Bruno A. Olshausen's Abstract

Title: Getting the 'I' into AI:  Some clues from biology and mathematics

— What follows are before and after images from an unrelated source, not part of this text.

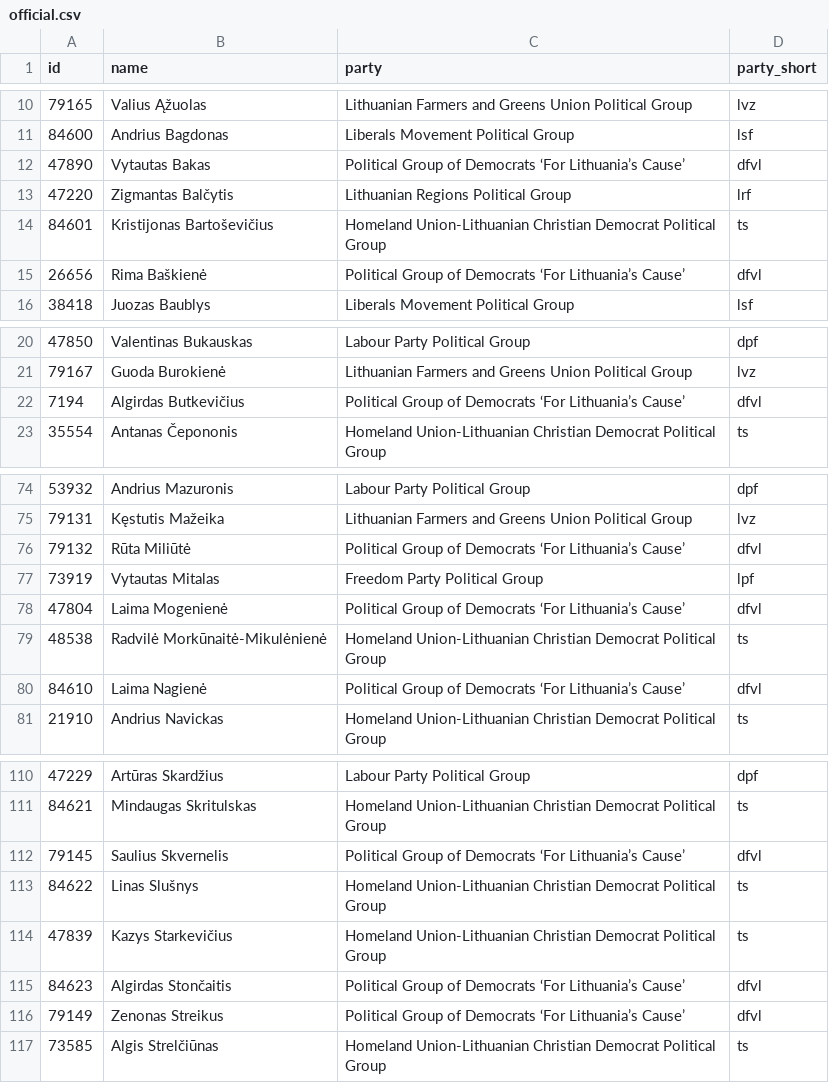
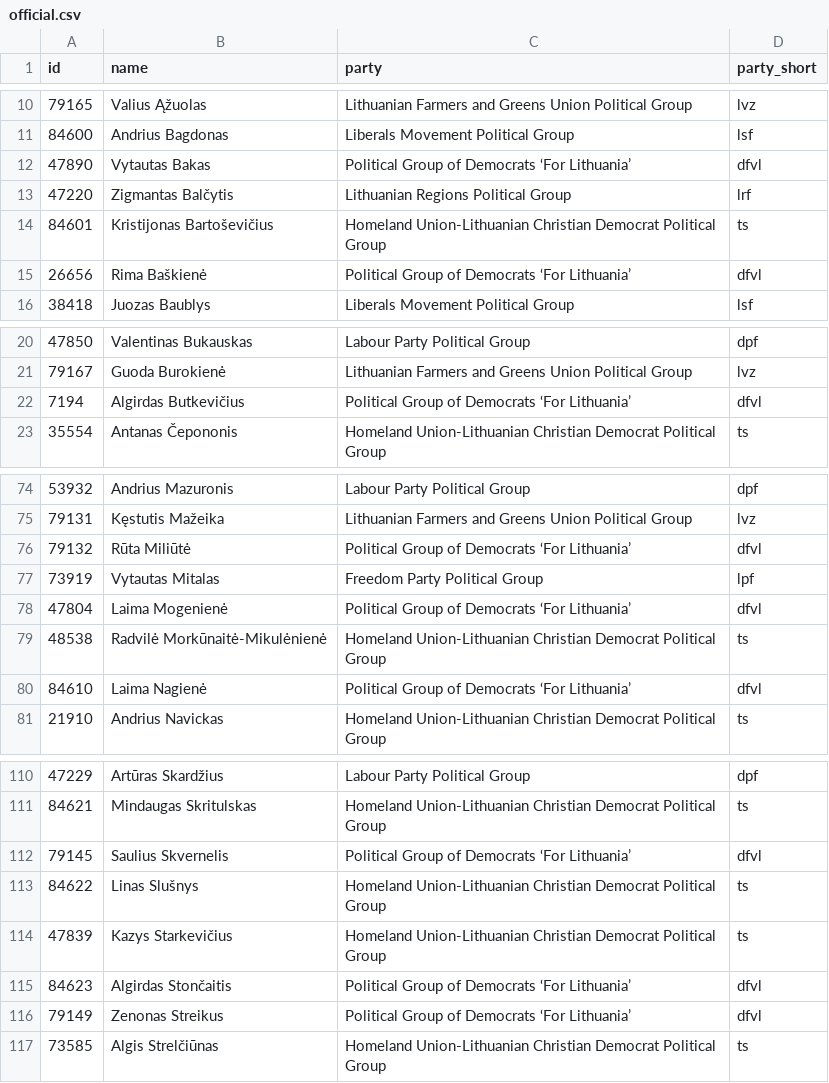
Before and after one commit to every-politician-scrapers/lithuania-seimas-official, a CSV file: data/official.csv, drawn as a sheet; only a part is shown, gaps mark what is left out; the diff covers the shown part only.

```diff
--- a/data/official.csv
+++ b/data/official.csv
@@ -11,6 +11,6 @@ id,name,party,party_short
 84600,Andrius Bagdonas,Liberals Movement Political Group,lsf
-47890,Vytautas Bakas,Political Group of Democrats ‘For Lithuania’s Cause’,dfvl
+47890,Vytautas Bakas,Political Group of Democrats ‘For Lithuania’,dfvl
 47220,Zigmantas Balčytis,Lithuanian Regions Political Group,lrf
 84601,Kristijonas Bartoševičius,Homeland Union-Lithuanian Christian Democrat Political Group,ts
-26656,Rima Baškienė,Political Group of Democrats ‘For Lithuania’s Cause’,dfvl
+26656,Rima Baškienė,Political Group of Democrats ‘For Lithuania’,dfvl
 38418,Juozas Baublys,Liberals Movement Political Group,lsf
@@ -21,3 +21,3 @@ id,name,party,party_short
 79167,Guoda Burokienė,Lithuanian Farmers and Greens Union Political Group,lvz
-7194,Algirdas Butkevičius,Political Group of Democrats ‘For Lithuania’s Cause’,dfvl
+7194,Algirdas Butkevičius,Political Group of Democrats ‘For Lithuania’,dfvl
 35554,Antanas Čepononis,Homeland Union-Lithuanian Christian Democrat Political Group,ts
@@ -75,7 +75,7 @@ id,name,party,party_short
 79131,Kęstutis Mažeika,Lithuanian Farmers and Greens Union Political Group,lvz
-79132,Rūta Miliūtė,Political Group of Democrats ‘For Lithuania’s Cause’,dfvl
+79132,Rūta Miliūtė,Political Group of Democrats ‘For Lithuania’,dfvl
 73919,Vytautas Mitalas,Freedom Party Political Group,lpf
-47804,Laima Mogenienė,Political Group of Democrats ‘For Lithuania’s Cause’,dfvl
+47804,Laima Mogenienė,Political Group of Democrats ‘For Lithuania’,dfvl
 48538,Radvilė Morkūnaitė-Mikulėnienė,Homeland Union-Lithuanian Christian Democrat Political Group,ts
-84610,Laima Nagienė,Political Group of Democrats ‘For Lithuania’s Cause’,dfvl
+84610,Laima Nagienė,Political Group of Democrats ‘For Lithuania’,dfvl
 21910,Andrius Navickas,Homeland Union-Lithuanian Christian Democrat Political Group,ts
@@ -111,7 +111,7 @@ id,name,party,party_short
 84621,Mindaugas Skritulskas,Homeland Union-Lithuanian Christian Democrat Political Group,ts
-79145,Saulius Skvernelis,Political Group of Democrats ‘For Lithuania’s Cause’,dfvl
+79145,Saulius Skvernelis,Political Group of Democrats ‘For Lithuania’,dfvl
 84622,Linas Slušnys,Homeland Union-Lithuanian Christian Democrat Political Group,ts
 47839,Kazys Starkevičius,Homeland Union-Lithuanian Christian Democrat Political Group,ts
-84623,Algirdas Stončaitis,Political Group of Democrats ‘For Lithuania’s Cause’,dfvl
-79149,Zenonas Streikus,Political Group of Democrats ‘For Lithuania’s Cause’,dfvl
+84623,Algirdas Stončaitis,Political Group of Democrats ‘For Lithuania’,dfvl
+79149,Zenonas Streikus,Political Group of Democrats ‘For Lithuania’,dfvl
 73585,Algis Strelčiūnas,Homeland Union-Lithuanian Christian Democrat Political Group,ts
```
Also changed, not shown: 4 edited cells elsewhere in this file, data/diff.csv.
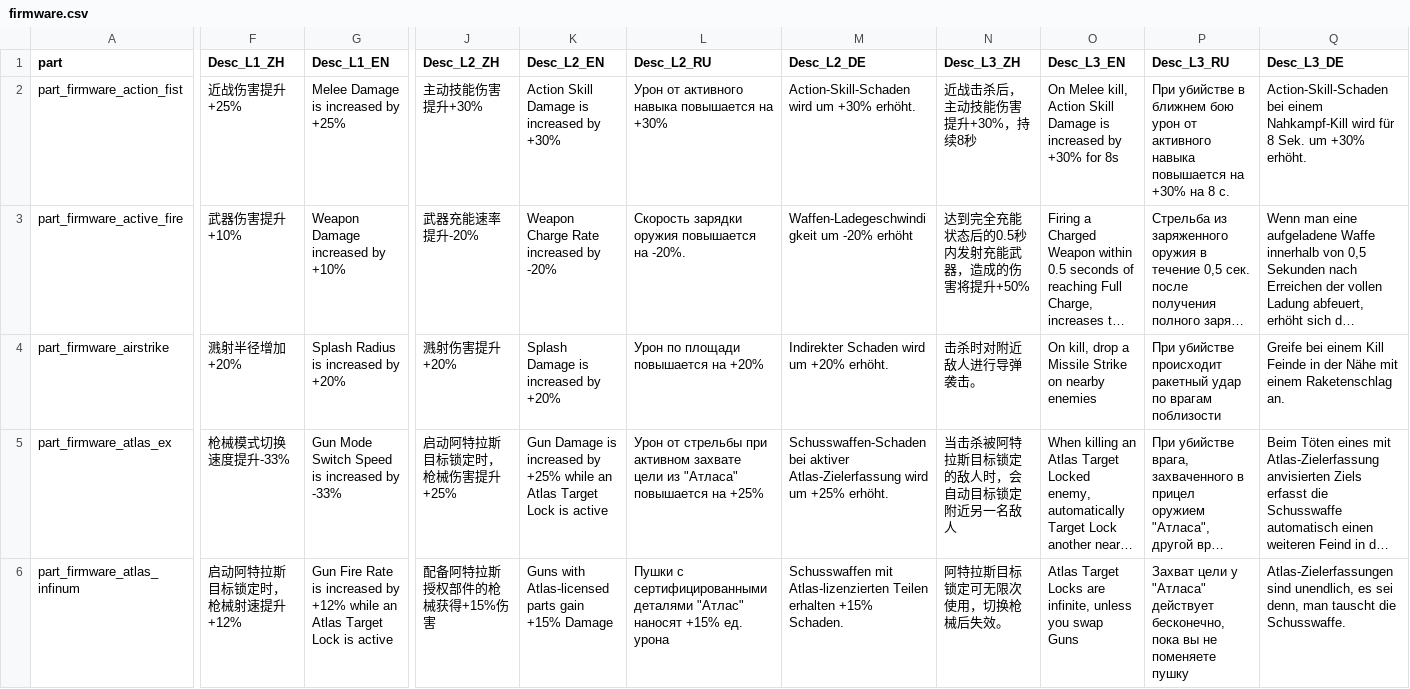
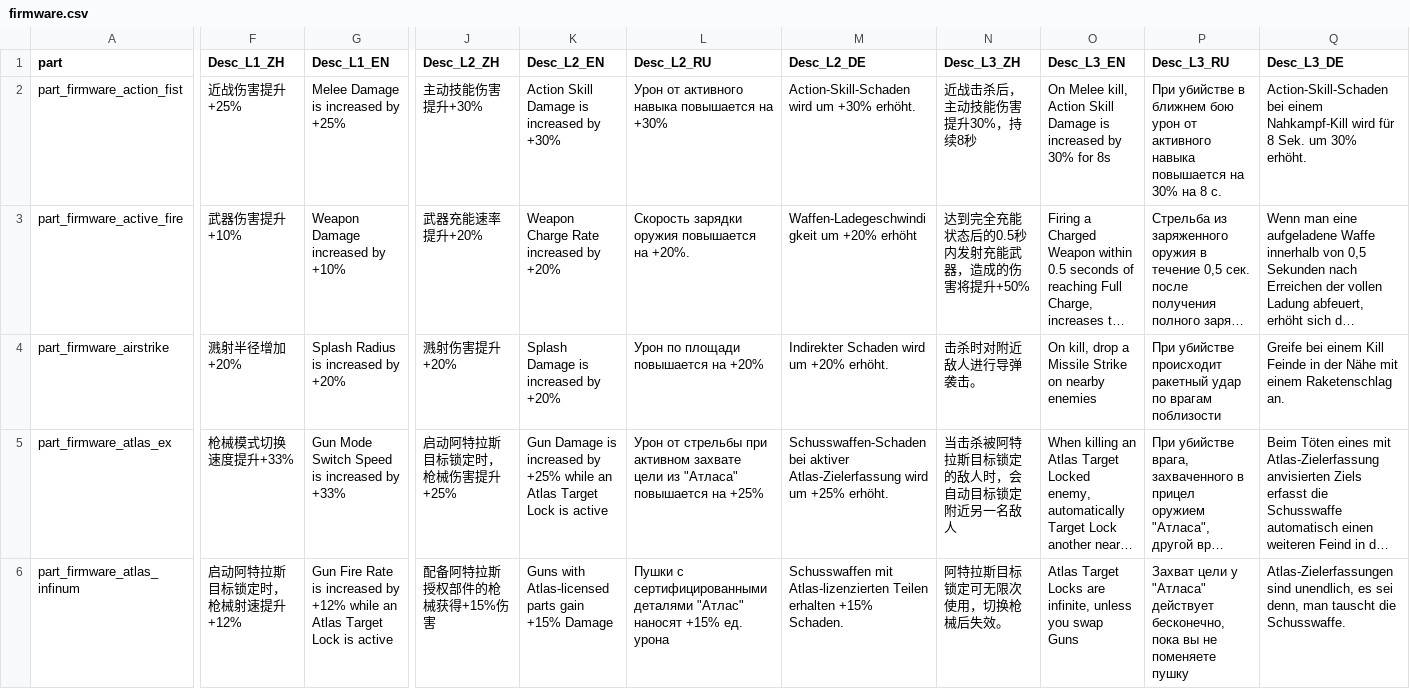
Before and after one commit to superexboom/Borderlands4-SaveEditor, a CSV file: data/firmware/firmware.csv, drawn as a sheet; only a part is shown, gaps mark what is left out; long unchanged cells end in …; the diff covers the shown part only; the diff names each change by its address in the sheet, - before the commit and + after, or states it on an @@ line.

```diff
--- a/data/firmware/firmware.csv
+++ b/data/firmware/firmware.csv
-N2 (Desc_L3_ZH): 近战击杀后，主动技能伤害提升+30%，持续8秒
+N2 (Desc_L3_ZH): 近战击杀后，主动技能伤害提升30%，持续8秒
-O2 (Desc_L3_EN): …increased by +30% for 8s
+O2 (Desc_L3_EN): …increased by 30% for 8s
-P2 (Desc_L3_RU): …повышается на +30% на 8…
+P2 (Desc_L3_RU): …повышается на 30% на 8…
-Q2 (Desc_L3_DE): …Sek. um +30% erhöht.
+Q2 (Desc_L3_DE): …Sek. um 30% erhöht.
-J3 (Desc_L2_ZH): 武器充能速率提升-20%
+J3 (Desc_L2_ZH): 武器充能速率提升+20%
-K3 (Desc_L2_EN): Weapon Charge Rate increased by -20%
+K3 (Desc_L2_EN): Weapon Charge Rate increased by +20%
-L3 (Desc_L2_RU): Скорость зарядки оружия повышается на -20%.
+L3 (Desc_L2_RU): Скорость зарядки оружия повышается на +20%.
-M3 (Desc_L2_DE): Waffen-Ladegeschwindigkeit um -20% erhöht
+M3 (Desc_L2_DE): Waffen-Ladegeschwindigkeit um +20% erhöht
-F5 (Desc_L1_ZH): 枪械模式切换速度提升-33%
+F5 (Desc_L1_ZH): 枪械模式切换速度提升+33%
-G5 (Desc_L1_EN): Gun Mode Switch Speed is increased by -33%
+G5 (Desc_L1_EN): Gun Mode Switch Speed is increased by +33%
```
Also changed, not shown: 74 edited cells elsewhere in this file, 3 other files.
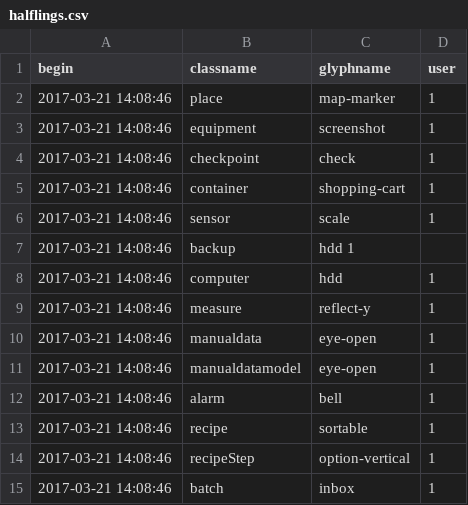
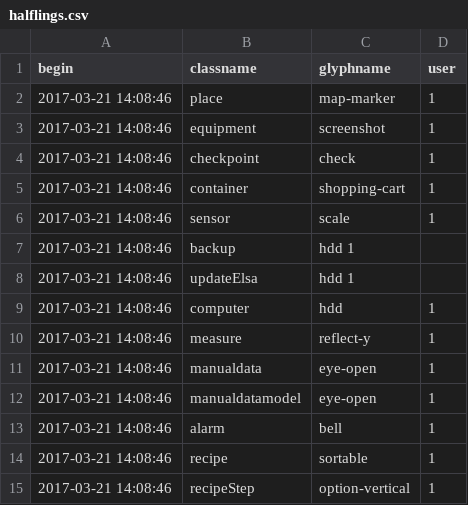
Before and after one commit to AKUINO/ELSA, a CSV file: ELSA/csv/halflings.csv, drawn as a sheet; only a part is shown; the shorter side is filled out with more unchanged rows.

```diff
--- a/ELSA/csv/halflings.csv
+++ b/ELSA/csv/halflings.csv
@@ -7,2 +7,3 @@ begin	classname	glyphname	user
 2017-03-21 14:08:46	backup	hdd     1
+2017-03-21 14:08:46	updateElsa	hdd     1
 2017-03-21 14:08:46	computer	hdd	1
```
Also changed, not shown: ELSA/csv/mess.csv, ELSA/csv/messages.csv, 1 other file.
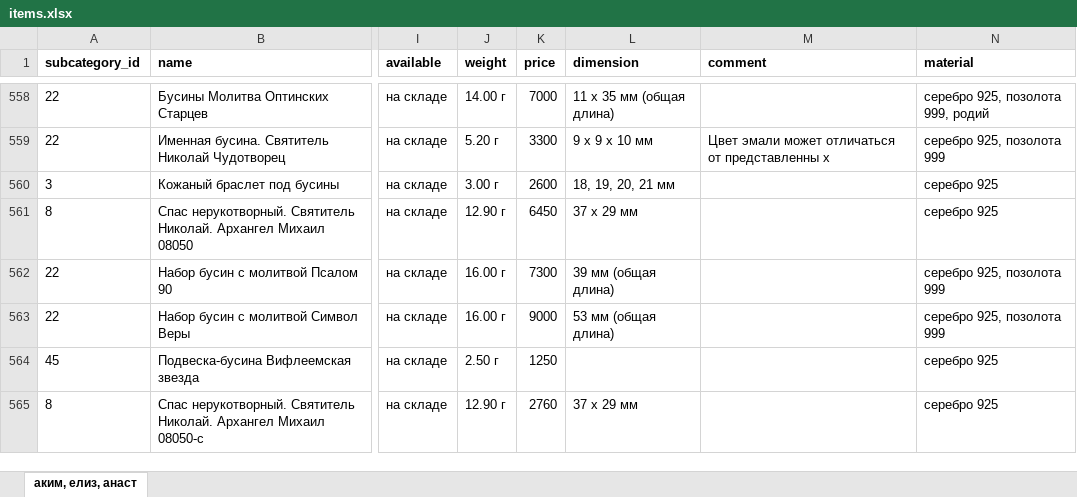
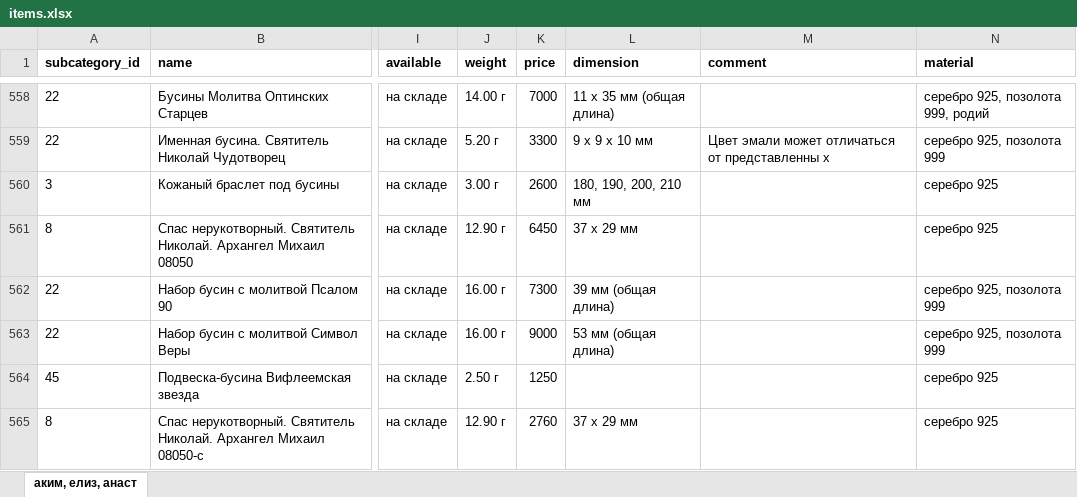
Before and after one commit to stplat/parser, an Excel workbook: update_db/items.xlsx, sheet аким, елиз, анаст, drawn as a sheet; only a part is shown, gaps mark what is left out; values as stored, in another font and other column widths than the file's, no borders; the diff names each change by its address in the sheet, - before the commit and + after, or states it on an @@ line.

Commit message:
категории (офис)

```diff
--- a/update_db/items.xlsx (sheet аким, елиз, анаст)
+++ b/update_db/items.xlsx (sheet аким, елиз, анаст)
-L560 (dimension): 18, 19, 20, 21 мм
+L560 (dimension): 180, 190, 200, 210 мм
```
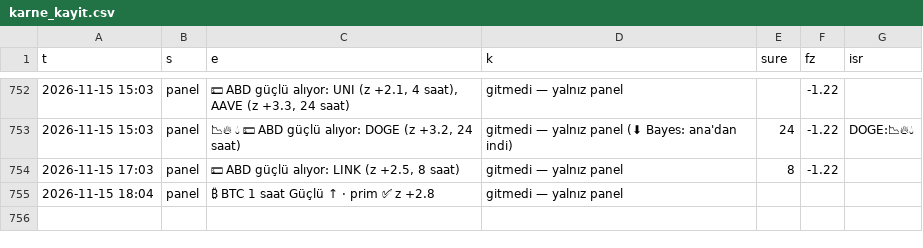
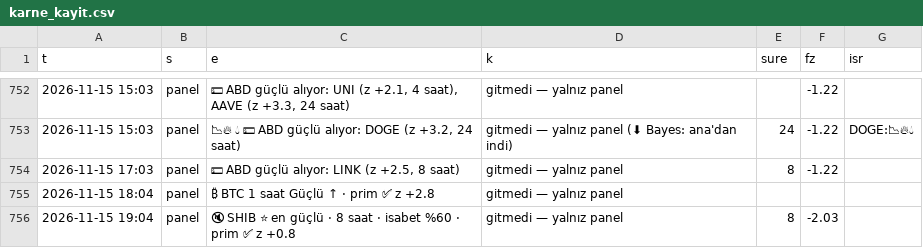
Before and after one commit to aslanklc04/btc-tahmin, a CSV file: durum/karne_kayit.csv, drawn as a sheet; only a part is shown, gaps mark what is left out; the diff names each change by its address in the sheet, - before the commit and + after, or states it on an @@ line.

```diff
--- a/durum/karne_kayit.csv
+++ b/durum/karne_kayit.csv
+row 756: 2026-11-15 19:04 | panel | 🔇 SHIB ⭐ en güçlü · 8 saat · isabet %60 · prim ✅ z +0.8 | gitmedi — yalnız panel | 8 | -2.03
```
Also changed, not shown: durum/defter_kayit.csv, durum/opsiyon.csv, 8 other files.
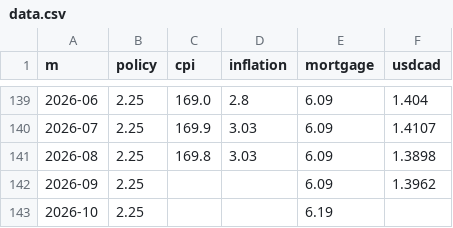
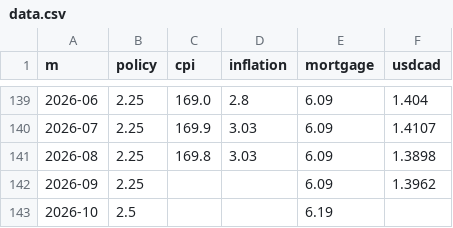
Before and after one commit to ALENZACODES/decision-ladder, a CSV file: modules/canada-rate-cycle-dashboard/data.csv, drawn as a sheet; only a part is shown, gaps mark what is left out.

Commit message:
Policy rate 2.50% from Oct 29, 2026 (Bank of Canada raised it 25 bp on Oct 28): rate book, notebook data, Mortgage Suite change points, Rate Cycle October month-end; Valet daily 2.25% filled to Oct 28. Prime unchanged (Valet still 4.45%)

```diff
--- a/modules/canada-rate-cycle-dashboard/data.csv
+++ b/modules/canada-rate-cycle-dashboard/data.csv
@@ -142,2 +142,2 @@ m,policy,cpi,inflation,mortgage,usdcad
 2026-09,2.25,,,6.09,1.3962
-2026-10,2.25,,,6.19,
+2026-10,2.5,,,6.19,
```
Also changed, not shown: 4 other files.
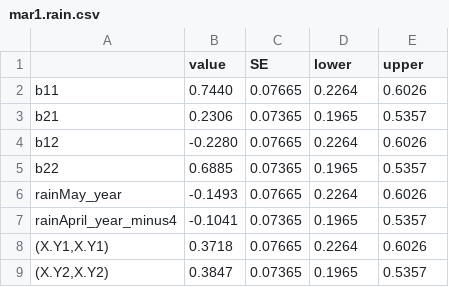
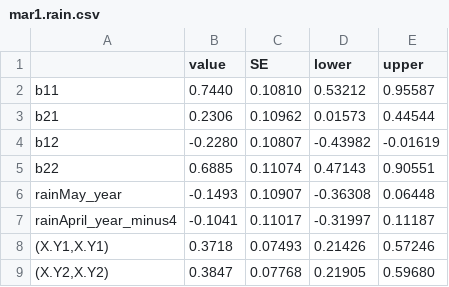
Before and after one commit to fbarraquand/GyrfalconPtarmigan_MAR, a CSV file: mar1/mar1.rain.csv, drawn as a sheet.

Commit message:
Checked and rerun mar1.rain model fit

```diff
--- a/mar1/mar1.rain.csv
+++ b/mar1/mar1.rain.csv
@@ -1,9 +1,9 @@
 "","value","SE","lower","upper"
-"b11"," 0.7440","0.07665","0.2264","0.6026"
-"b21"," 0.2306","0.07365","0.1965","0.5357"
-"b12","-0.2280","0.07665","0.2264","0.6026"
-"b22"," 0.6885","0.07365","0.1965","0.5357"
-"rainMay_year","-0.1493","0.07665","0.2264","0.6026"
-"rainApril_year_minus4","-0.1041","0.07365","0.1965","0.5357"
-"(X.Y1,X.Y1)"," 0.3718","0.07665","0.2264","0.6026"
-"(X.Y2,X.Y2)"," 0.3847","0.07365","0.1965","0.5357"
+"b11"," 0.7440","0.10810"," 0.53212"," 0.95587"
+"b21"," 0.2306","0.10962"," 0.01573"," 0.44544"
+"b12","-0.2280","0.10807","-0.43982","-0.01619"
+"b22"," 0.6885","0.11074"," 0.47143"," 0.90551"
+"rainMay_year","-0.1493","0.10907","-0.36308"," 0.06448"
+"rainApril_year_minus4","-0.1041","0.11017","-0.31997"," 0.11187"
+"(X.Y1,X.Y1)"," 0.3718","0.07493"," 0.21426"," 0.57246"
+"(X.Y2,X.Y2)"," 0.3847","0.07768"," 0.21905"," 0.59680"
```
Also changed, not shown: 1 other file.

Abstract: Despite the fact that we have learned much from neuroscience over the past half century, our computational models seem to have advanced little in comparison.  Rosenblatt's perceptron (ca. 1960) and Fukushima's neocognitron (1980) still dominate the modern intellectual landscape (though rebranded under new names).  Here I shall argue for an approach to understanding the neural mechanisms of perception and cognition that takes as its starting point basic insights about the structure of the natural world and attempts to articulate the basic computational problems to be solved.  Examples of this approach can be found in the Pattern Theory of Grenander and Mumford, and the High-Dimensional Computing framework of Plate and Kanerva.  Gaining insight in neuroscience - and making true advances in artificial intelligence - will require building models, grounded in theory, which embrace the complexity and rich computational structure of biological neural circuits - i.e., laminar structure, recurrence, dendritic nonlinearites, and hierarchical organization with bidirectional flow of information.